The books of Aldus Manutius possess an enduring appeal, for their sense of order and visual-semantic structure. After intensive examination of some Aldine books, Burnhill proposes a hypothesis about the co-ordination of the dimensions in type in this printing. It seems that a system of typographic measurement informed this work, two hundred years before such a system was made explicit in printing.
|availability||out of print|
|dimensions||240 × 170 mm|
How is type to be measured? This innocent question has bedevilled the activity of making typefaces and setting characters to make lines of text. In the days of industrialized metal typography, we thought we had some clear answers. But now that type has no material form, those apparent certainties have gone.
In a work of fresh investigation, Peter Burnhill takes a very close look at some books of the early sixteenth century, and comes up with the surprising suggestion that this printing shows a unified system of dimensions: of character size, of line-increment, of line length, and of text area.

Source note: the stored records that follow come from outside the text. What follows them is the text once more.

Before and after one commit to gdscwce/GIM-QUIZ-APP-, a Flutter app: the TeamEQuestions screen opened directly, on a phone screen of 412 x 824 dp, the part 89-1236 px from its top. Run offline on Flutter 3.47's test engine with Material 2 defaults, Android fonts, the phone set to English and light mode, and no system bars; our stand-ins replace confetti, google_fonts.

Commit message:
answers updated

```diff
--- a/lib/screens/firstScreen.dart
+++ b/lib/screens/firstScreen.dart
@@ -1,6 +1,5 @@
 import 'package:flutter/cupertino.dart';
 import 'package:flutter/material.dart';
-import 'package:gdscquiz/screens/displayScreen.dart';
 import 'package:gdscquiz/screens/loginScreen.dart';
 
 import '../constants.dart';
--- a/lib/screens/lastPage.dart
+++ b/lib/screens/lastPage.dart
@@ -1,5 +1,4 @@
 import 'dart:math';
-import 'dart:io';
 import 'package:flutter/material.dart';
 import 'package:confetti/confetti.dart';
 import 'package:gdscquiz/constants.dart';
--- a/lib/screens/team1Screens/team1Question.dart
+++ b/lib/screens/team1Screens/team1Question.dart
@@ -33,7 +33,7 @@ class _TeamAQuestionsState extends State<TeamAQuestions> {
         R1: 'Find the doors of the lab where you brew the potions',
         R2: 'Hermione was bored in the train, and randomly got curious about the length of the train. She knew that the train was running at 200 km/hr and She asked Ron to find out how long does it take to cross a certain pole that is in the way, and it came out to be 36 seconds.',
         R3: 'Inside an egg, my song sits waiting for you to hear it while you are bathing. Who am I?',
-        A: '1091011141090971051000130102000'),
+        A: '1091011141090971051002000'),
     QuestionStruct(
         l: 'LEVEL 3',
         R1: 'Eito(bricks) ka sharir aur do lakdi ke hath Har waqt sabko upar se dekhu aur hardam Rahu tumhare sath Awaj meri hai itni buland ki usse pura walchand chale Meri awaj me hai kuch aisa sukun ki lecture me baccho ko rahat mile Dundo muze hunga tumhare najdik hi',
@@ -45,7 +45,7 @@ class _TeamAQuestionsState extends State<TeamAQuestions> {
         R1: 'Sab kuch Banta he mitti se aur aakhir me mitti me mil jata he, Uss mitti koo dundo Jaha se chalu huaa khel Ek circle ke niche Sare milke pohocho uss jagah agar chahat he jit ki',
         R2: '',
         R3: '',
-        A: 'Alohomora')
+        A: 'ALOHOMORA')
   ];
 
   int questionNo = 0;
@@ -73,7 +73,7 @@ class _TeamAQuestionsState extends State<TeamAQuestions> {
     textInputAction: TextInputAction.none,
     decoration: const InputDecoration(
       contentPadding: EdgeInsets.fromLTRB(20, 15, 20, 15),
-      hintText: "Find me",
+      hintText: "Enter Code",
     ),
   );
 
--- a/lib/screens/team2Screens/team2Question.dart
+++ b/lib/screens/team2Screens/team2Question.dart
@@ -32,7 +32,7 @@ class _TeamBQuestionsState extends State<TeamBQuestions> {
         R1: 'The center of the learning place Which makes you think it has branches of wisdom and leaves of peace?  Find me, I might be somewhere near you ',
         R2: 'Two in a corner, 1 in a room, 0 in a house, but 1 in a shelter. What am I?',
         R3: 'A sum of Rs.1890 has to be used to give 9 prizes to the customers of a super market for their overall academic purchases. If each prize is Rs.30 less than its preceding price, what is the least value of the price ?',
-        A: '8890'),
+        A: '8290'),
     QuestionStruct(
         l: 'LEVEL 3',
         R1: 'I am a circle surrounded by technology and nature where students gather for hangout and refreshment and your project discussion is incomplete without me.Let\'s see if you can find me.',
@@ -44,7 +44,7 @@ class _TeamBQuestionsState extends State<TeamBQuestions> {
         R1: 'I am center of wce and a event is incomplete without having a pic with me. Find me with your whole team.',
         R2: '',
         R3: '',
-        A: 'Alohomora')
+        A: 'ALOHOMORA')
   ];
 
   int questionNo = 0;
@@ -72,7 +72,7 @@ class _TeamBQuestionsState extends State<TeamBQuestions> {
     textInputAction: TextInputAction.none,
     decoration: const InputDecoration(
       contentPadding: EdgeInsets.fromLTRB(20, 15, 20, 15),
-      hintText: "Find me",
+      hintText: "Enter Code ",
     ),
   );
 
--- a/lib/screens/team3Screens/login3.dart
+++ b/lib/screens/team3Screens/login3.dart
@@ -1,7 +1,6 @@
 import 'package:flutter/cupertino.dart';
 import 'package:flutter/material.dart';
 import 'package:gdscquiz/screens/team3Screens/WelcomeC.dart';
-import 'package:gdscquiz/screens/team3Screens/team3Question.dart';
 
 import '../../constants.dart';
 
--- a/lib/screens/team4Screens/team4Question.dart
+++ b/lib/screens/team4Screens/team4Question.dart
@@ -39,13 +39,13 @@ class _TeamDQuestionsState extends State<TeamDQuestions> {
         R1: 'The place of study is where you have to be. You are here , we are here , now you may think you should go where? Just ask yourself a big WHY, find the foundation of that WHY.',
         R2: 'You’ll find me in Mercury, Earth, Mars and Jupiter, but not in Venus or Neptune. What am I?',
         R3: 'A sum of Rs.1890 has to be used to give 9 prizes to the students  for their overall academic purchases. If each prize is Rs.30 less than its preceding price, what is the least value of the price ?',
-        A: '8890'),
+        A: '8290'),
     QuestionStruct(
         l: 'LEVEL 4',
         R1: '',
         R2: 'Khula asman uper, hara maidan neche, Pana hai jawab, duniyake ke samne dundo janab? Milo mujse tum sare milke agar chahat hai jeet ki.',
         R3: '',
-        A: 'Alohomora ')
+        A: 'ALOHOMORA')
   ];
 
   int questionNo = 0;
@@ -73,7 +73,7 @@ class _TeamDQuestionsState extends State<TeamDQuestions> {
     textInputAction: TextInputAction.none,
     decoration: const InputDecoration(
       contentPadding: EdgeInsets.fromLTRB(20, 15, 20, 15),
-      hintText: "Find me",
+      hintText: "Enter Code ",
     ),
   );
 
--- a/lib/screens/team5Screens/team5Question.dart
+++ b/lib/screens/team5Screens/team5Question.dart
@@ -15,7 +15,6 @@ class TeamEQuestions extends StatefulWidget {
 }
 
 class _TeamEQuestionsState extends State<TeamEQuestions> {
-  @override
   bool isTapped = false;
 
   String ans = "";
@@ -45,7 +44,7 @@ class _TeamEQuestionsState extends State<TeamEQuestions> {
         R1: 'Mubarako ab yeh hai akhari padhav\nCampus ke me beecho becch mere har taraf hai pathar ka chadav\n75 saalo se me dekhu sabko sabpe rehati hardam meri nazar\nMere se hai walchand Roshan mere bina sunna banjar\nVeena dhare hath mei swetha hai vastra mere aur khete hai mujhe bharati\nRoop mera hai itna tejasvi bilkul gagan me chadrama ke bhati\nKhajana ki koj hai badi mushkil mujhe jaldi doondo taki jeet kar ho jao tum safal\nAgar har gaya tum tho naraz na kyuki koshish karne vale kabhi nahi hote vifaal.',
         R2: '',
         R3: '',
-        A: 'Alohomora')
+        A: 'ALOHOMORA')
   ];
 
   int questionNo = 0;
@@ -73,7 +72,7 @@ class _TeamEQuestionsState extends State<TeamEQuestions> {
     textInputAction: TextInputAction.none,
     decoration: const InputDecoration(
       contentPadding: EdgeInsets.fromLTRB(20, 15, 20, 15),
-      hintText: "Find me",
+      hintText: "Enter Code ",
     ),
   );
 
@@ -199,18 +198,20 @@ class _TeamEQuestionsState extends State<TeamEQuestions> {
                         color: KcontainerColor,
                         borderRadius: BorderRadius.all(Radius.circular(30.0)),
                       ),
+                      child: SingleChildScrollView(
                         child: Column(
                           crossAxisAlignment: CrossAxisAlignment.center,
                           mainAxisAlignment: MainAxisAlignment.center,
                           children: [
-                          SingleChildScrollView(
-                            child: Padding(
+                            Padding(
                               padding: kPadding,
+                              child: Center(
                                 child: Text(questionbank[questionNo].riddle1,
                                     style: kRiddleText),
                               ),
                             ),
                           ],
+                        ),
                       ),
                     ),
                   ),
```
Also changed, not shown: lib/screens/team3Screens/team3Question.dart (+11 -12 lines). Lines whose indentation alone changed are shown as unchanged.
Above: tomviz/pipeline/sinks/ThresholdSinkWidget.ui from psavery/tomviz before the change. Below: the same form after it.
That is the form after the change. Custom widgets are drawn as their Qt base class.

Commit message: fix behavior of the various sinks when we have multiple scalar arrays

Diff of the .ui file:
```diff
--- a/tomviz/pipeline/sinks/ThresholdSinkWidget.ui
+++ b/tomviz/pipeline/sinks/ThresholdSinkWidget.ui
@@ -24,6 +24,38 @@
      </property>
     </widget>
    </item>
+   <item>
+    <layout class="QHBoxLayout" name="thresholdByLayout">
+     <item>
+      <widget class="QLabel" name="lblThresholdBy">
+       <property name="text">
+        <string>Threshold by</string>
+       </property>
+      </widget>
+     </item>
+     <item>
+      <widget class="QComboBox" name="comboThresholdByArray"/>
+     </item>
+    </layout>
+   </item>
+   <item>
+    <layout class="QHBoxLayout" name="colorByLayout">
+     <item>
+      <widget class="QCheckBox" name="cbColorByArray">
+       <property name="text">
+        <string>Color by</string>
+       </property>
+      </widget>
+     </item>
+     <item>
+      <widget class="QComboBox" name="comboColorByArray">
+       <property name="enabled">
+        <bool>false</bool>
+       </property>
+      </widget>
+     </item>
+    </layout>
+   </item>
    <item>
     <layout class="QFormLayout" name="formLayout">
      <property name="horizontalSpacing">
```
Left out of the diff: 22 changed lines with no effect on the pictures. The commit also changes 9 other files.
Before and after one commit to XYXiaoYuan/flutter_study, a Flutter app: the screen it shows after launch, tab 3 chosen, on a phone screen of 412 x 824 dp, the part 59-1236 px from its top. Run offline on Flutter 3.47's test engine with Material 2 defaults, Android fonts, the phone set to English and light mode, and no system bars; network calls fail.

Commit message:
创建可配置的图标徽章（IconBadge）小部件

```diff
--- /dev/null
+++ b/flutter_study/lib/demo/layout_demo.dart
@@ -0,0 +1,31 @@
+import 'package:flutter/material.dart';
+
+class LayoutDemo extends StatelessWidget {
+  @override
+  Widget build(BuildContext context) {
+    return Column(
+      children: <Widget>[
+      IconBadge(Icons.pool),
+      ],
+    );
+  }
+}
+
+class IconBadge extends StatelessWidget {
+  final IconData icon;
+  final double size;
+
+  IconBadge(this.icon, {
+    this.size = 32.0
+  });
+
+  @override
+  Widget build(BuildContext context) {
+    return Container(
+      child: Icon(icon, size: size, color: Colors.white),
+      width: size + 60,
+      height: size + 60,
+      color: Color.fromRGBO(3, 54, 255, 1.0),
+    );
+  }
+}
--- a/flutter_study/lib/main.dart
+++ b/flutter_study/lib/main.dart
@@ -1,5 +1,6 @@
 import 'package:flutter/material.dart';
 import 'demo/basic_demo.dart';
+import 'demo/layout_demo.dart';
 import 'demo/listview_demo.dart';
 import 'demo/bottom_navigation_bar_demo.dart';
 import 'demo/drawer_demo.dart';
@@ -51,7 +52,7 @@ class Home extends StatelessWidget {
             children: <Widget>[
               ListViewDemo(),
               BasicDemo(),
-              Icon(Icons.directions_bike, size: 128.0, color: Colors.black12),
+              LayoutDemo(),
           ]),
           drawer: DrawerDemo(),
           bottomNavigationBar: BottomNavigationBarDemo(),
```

He argues that there was a moment when the exceptional figures of the publisher Aldus Manutius and his punchcutter, Francesco Griffo, could use a set of ‘in-house norms’. The evidence is presented in a set of annotated enlargements of pages from Aldine books. This system of unified measurement has a rationality that can apply to any process of character assembly, in any age, and with any system of production.